Beachway Treatment Centers was losing $20,000 a month for every empty bed in their addiction treatment facility.

So Joanna Wiebe made a few changes to their copy that increased their conversion rate by 26%.

Now every bed is filled, and there’s a waiting list to get in.

Joanna is the founder of, which publishes copywriting guides that are designed to boost sales.

In her Mixergy course, she shows you how to write copy that converts visitors into paying customers. Here are three highlights from the course.

1. Get Them Over the Wall

Getting prospects to convert is like getting them over a brick wall, says Joanna.

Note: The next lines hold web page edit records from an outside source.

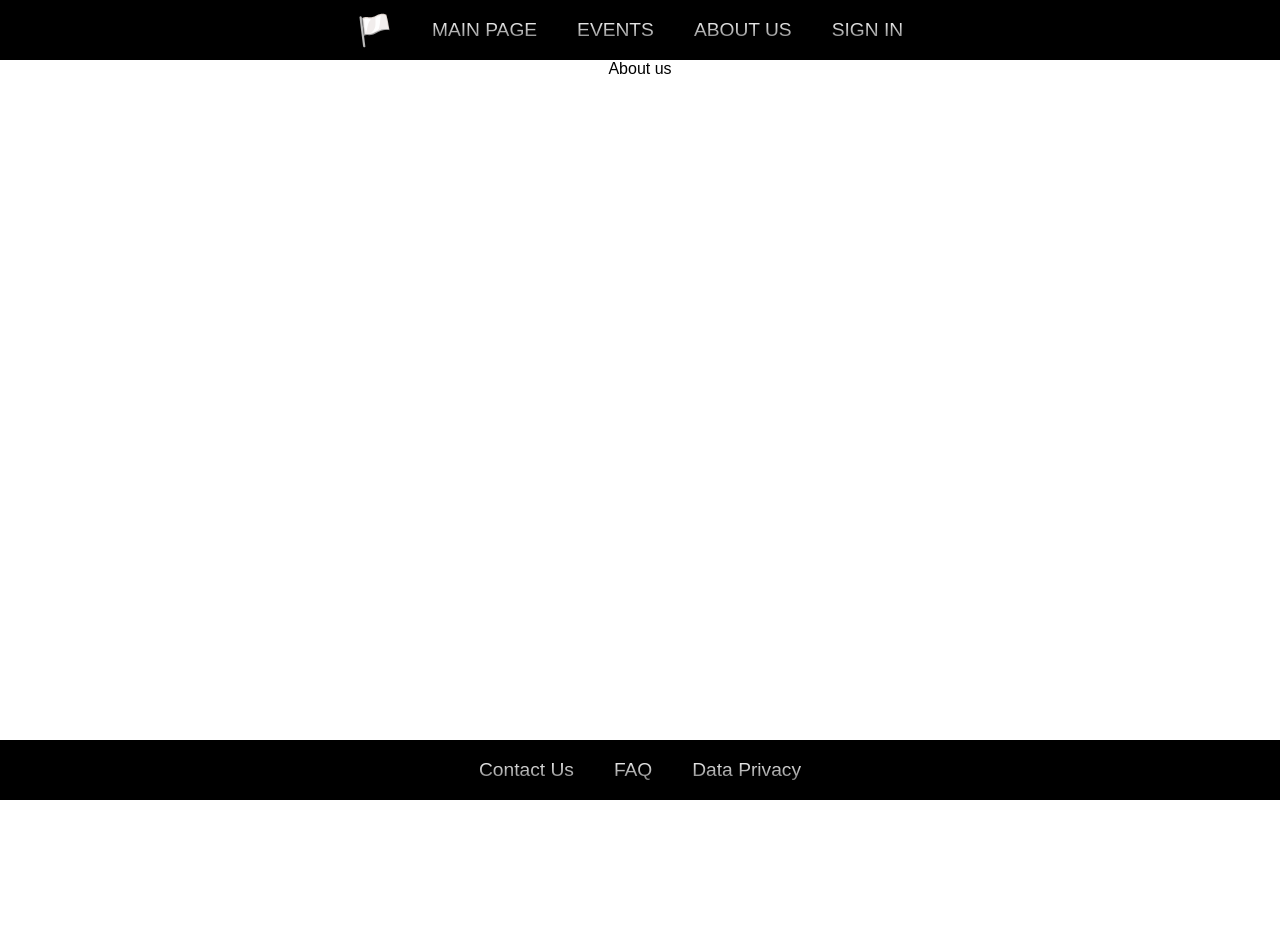
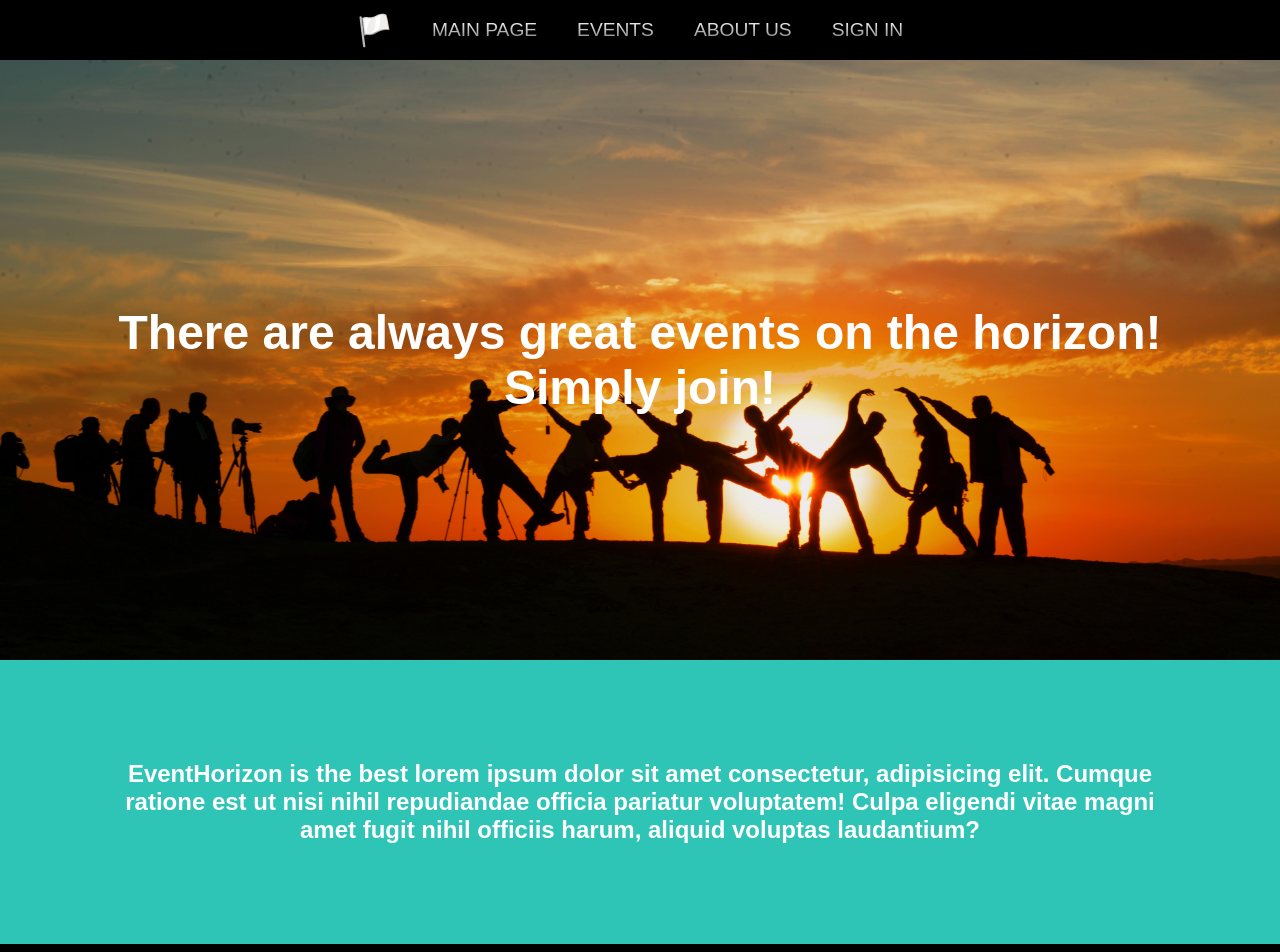
Before and after one commit to Arpadtoth100/EventHorizon, a React (Create React App) app: page /about in a window 1280 px wide. Shown: the top 952 px of the page. Before the commit the page ends 800 px from the top, so only its background shows below. Built offline with nearby package versions, Linux system fonts and the light colour scheme; no server answers.

Commit message:
aboutus, faq,privacy, contact

```diff
--- a/src/App.css
+++ b/src/App.css
@@ -578,3 +578,41 @@ form h3 {
   padding: 0;
   z-index: 10;
 }
+
+/*about us*/
+.aboutus-hero {
+  height: 75vh;
+  display: flex;
+  justify-content: center;
+  align-items: center;
+  position: relative;
+}
+.aboutus-hero-img-wrapper {
+  position: absolute;
+  width: 100%;
+  height: 100%;
+  z-index: 1;
+}
+.aboutus-hero-img {
+  width: 100%;
+  height: 100%;
+  object-fit: cover;
+}
+.aboutus-hero-text {
+  color: white;
+  font-size: 48px;
+  font-weight: bold;
+  flex: 1;
+  z-index: 2;
+  position: relative;
+}
+.blabla {
+  padding: 100px;
+  background:#2ec4b6;
+  color: white;
+  font-size: 24px;
+  font-weight: bold;
+  display: flex;
+  justify-content: center;
+  align-items: center;
+}
--- a/src/components/Footer/Contact.js
+++ b/src/components/Footer/Contact.js
@@ -1,8 +1,19 @@
 
 function Contact() {
-    return(
+    return (
         <div className="outlet_main">
-            Contact
+            <h1>Contact Us</h1>
+            <p>Most contact pages are designed with function in mind.</p>
+
+            <p>They slap an email address, phone, and location on a plain background and call it a day.</p>
+
+            <p>But basic contact pages don’t inspire visitors to reach out and connect.</p>
+
+            <p>Other pages make it easy to contact the company – which is awesome.</p>
+
+            <p>Except, that can also drive up customer service costs. </p>
+            <h3>So what makes the perfect Contact Us page?</h3>
+            <p> An awesome Contact Us page finds just the right balance between making it easy to reach the company and sharing resources users can use to answer their questions right away.</p>
         </div>
     )
 }
--- a/src/components/Footer/FAQ.js
+++ b/src/components/Footer/FAQ.js
@@ -1,8 +1,16 @@
 
 function FAQ() {
-    return(
+    return (
         <div className="outlet_main">
-            FAQ
+            <h1>FAQ</h1>
+            <h3>How much does it cost to use Event Horizon?</h3>
+            <p>It is a long established fact that a reader will be distracted by the readable content of a page when looking at its layout. The point of using Lorem Ipsum is that it has a more-or-less normal distribution of letters, as opposed to using 'Content here, content here', making it look like readable English. Many desktop publishing packages and web page editors now use Lorem Ipsum as their default model text, and a search for 'lorem ipsum' will uncover many web sites still in their infancy. Various versions have evolved over the years, sometimes by accident, sometimes on purpose (injected humour and the like).</p>
+            <h3>Can I use Event Horizon for free events?</h3>
+            <p>It is a long established fact that a reader will be distracted by the readable content of a page when looking at its layout. The point of using Lorem Ipsum is that it has a more-or-less normal distribution of letters, as opposed to using 'Content here, content here', making it look like readable English. Many desktop publishing packages and web page editors now use Lorem Ipsum as their default model text, and a search for 'lorem ipsum' will uncover many web sites still in their infancy. Various versions have evolved over the years, sometimes by accident, sometimes on purpose (injected humour and the like).</p>
+            <h3>How do I sell tickets on Event Horizon?</h3>
+            <p>It is a long established fact that a reader will be distracted by the readable content of a page when looking at its layout. The point of using Lorem Ipsum is that it has a more-or-less normal distribution of letters, as opposed to using 'Content here, content here', making it look like readable English. Many desktop publishing packages and web page editors now use Lorem Ipsum as their default model text, and a search for 'lorem ipsum' will uncover many web sites still in their infancy. Various versions have evolved over the years, sometimes by accident, sometimes on purpose (injected humour and the like).</p>
+            <h3>How much does it cost to use Event Horizon?</h3>
+            <p>It is a long established fact that a reader will be distracted by the readable content of a page when looking at its layout. The point of using Lorem Ipsum is that it has a more-or-less normal distribution of letters, as opposed to using 'Content here, content here', making it look like readable English. Many desktop publishing packages and web page editors now use Lorem Ipsum as their default model text, and a search for 'lorem ipsum' will uncover many web sites still in their infancy. Various versions have evolved over the years, sometimes by accident, sometimes on purpose (injected humour and the like).</p>
         </div>
     )
 }
--- a/src/components/Footer/Privacy.js
+++ b/src/components/Footer/Privacy.js
@@ -1,5 +1,17 @@
 function Privacy() {
-  return <div className="outlet_main">Privacy</div>;
+  return <div className="outlet_main">
+    <h1>Privacy</h1>
+    <h3>Do I need a privacy policy for my website?</h3>
+    <p>You probably do. If your website collects personal data, you need a privacy policy. Most websites collect user data. Often, it happens without the website owner even being aware of it, by means of cookies. If your website is hosted, or if you use plugins, social media-buttons, analytics tools and the like on your website, then it does set cookies and collect user data.</p>
+    <h3>GDPR privacy policy</h3>
+    <p>With the enforcement of the GDPR and the EU ePrivacy regulation, a proper privacy policy is adamant for websites in the EU and websites that have EU-citizens amongst their users.</p>
+    <h3>How can I get a privacy policy on my website? A GDPR-compliant privacy policy</h3>
+    <p>The privacy policy can be written as an independent page on your website, and be made accessible as a link in the header or footer of your website, or on your ‘About’ page. It may also be hosted by a privacy policy-service with a link from your homepage. Basically, it doesn’t matter where you choose to place it, as long as your users have access to it. The privacy policy is a legal text. The phrasing depends on which jurisdictions your website falls under and how your website handles data. All websites are different. We always recommend that you consult a lawyer to ensure that your privacy policy is compliant with all applicable laws. However, this might seem as a large expense if you are, for instance, a hobby blogger or small business. What you should never do, is to copy a privacy policy from some other website.</p>
+  <h3>We value your privacy</h3>
+  <p>We and our partners store and/or access information on a device, such as cookies and process personal data, such as unique identifiers and standard information sent by a device for personalised ads and content, ad and content measurement, and audience insights, as well as to develop and improve products.
+With your permission we and our partners may use precise geolocation data and identification through device scanning. You may click to consent to our and our partners’ processing as described above. Alternatively you may access more detailed information and change your preferences before consenting or to refuse consenting.
+Please note that some processing of your personal data may not require your consent, but you have a right to object to such processing. Your preferences will apply to this website only. You can change your preferences at any time by returning to this site or visit our privacy policy.</p>
+  </div>;
 }
 
 export default Privacy;
--- a/src/components/Header/AboutUs.js
+++ b/src/components/Header/AboutUs.js
@@ -1,5 +1,20 @@
 function AboutUs() {
-  return <div className="outlet_main">About us</div>;
+  return <div className="outlet_main">
+    <div className="about-us_container">
+      <div className="aboutus-hero" >
+        <div className="aboutus-hero-img-wrapper">
+          <img className="aboutus-hero-img" src="./pexels-pixabay-207896.jpg" alt='' />
+        </div>
+        <div className="aboutus-hero-text">
+          <p>There are always great events on the horizon!</p>
+          <p>Simply join!</p>
+        </div>
+      </div>
+      <div className="blabla">
+        <p>EventHorizon is the best lorem ipsum dolor sit amet consectetur, adipisicing elit. Cumque ratione est ut nisi nihil repudiandae officia pariatur voluptatem! Culpa eligendi vitae magni amet fugit nihil officiis harum, aliquid voluptas laudantium?</p>
+      </div>
+    </div>
+  </div>;
 }
 
 export default AboutUs;
```
Also changed, not shown: public/pexels-pixabay-207896.jpg (added).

“And with our copy, we’re trying to knock down a lot of those bricks to make the wall lower and get the person over to the other side, the paying side. Turn them from visitor to customer.”

But lowering the wall isn’t enough.

“Sometimes we have to do little things at the ultimate point of need, which is when you’re at a button and it’s the ultimate time to really pull out all the stops to get people to click that button [and convert],” says Joanna.

So how do you do that?

Pull Them Over the Wall

Offer incentives to convert. Joanna calls these incentives click triggers because they “trigger the click that gets the person over that wall.”

“They’re the bonuses, like 24/7 free support or support by e-mail and chat or support by phone,” she says. Other examples include free shipping or free shipping and returns.

“[Click triggers] are about positioning the right small message to get them to click that button,” says Joanna.

2. Give Them What They Really Want

Let’s say that you need customers to complete a registration form. Your goal is to get them to click on a button that says “Sign Up and Create Your Free Account”.

But visitors aren’t clicking on it. They get to the button and leave your site. So what gives?

The problem is that prospects don’t want to “sign up” or “create an account”, even if it is free. That sounds like too much work, so they lose interest or decide to do it later. But later never comes.

So how do you get them to click?

Empathize with Your Prospects

You have to replace friction words that make the process sound time-consuming or painful with words that describe what your customers really want.

In the “Sign Up and Create a Free Account” example, prospects have to create an account in the next step. But “they don’t want to create a free account,” says Joanna. “They just want to get started.”

3. Broadcast Your Intentions

What happens when your target customer can’t tell whether your product is right for them?, an Internet privacy service, was created for professionals who need a virtual privacy network, such as a journalist in China who doesn’t want their internet history tracked.

But a journalist couldn’t tell that from the website, says Joanna, so journalists weren’t converting.

To make matters worse, the site was attracting other kinds of visitors, such as gamers, even though wasn’t the best solution for them. Gamers were unlikely to convert and were increasing the bounce rate.

So how do you let the world know who your target customers are?

Court the 20%

Don’t write for 100% of your visitors. Write for the 20% who are most likely to convert.

For example, one change Joanna made on the site was to state, “It is ideally for foreign journalists, researchers, and investigators.”

“If I’m a foreign journalist or a researcher or an investigator,” says Joanna, “I arrive on this site, look at it, and think, ‘Yes, everything looks good, but is it right for me?’ Then right there it says, ‘It’s right for me.’”

Joanna says when you tell people they’ve arrived at the right place, you reduce bounce and increase conversions.

This article was written by April Dykman.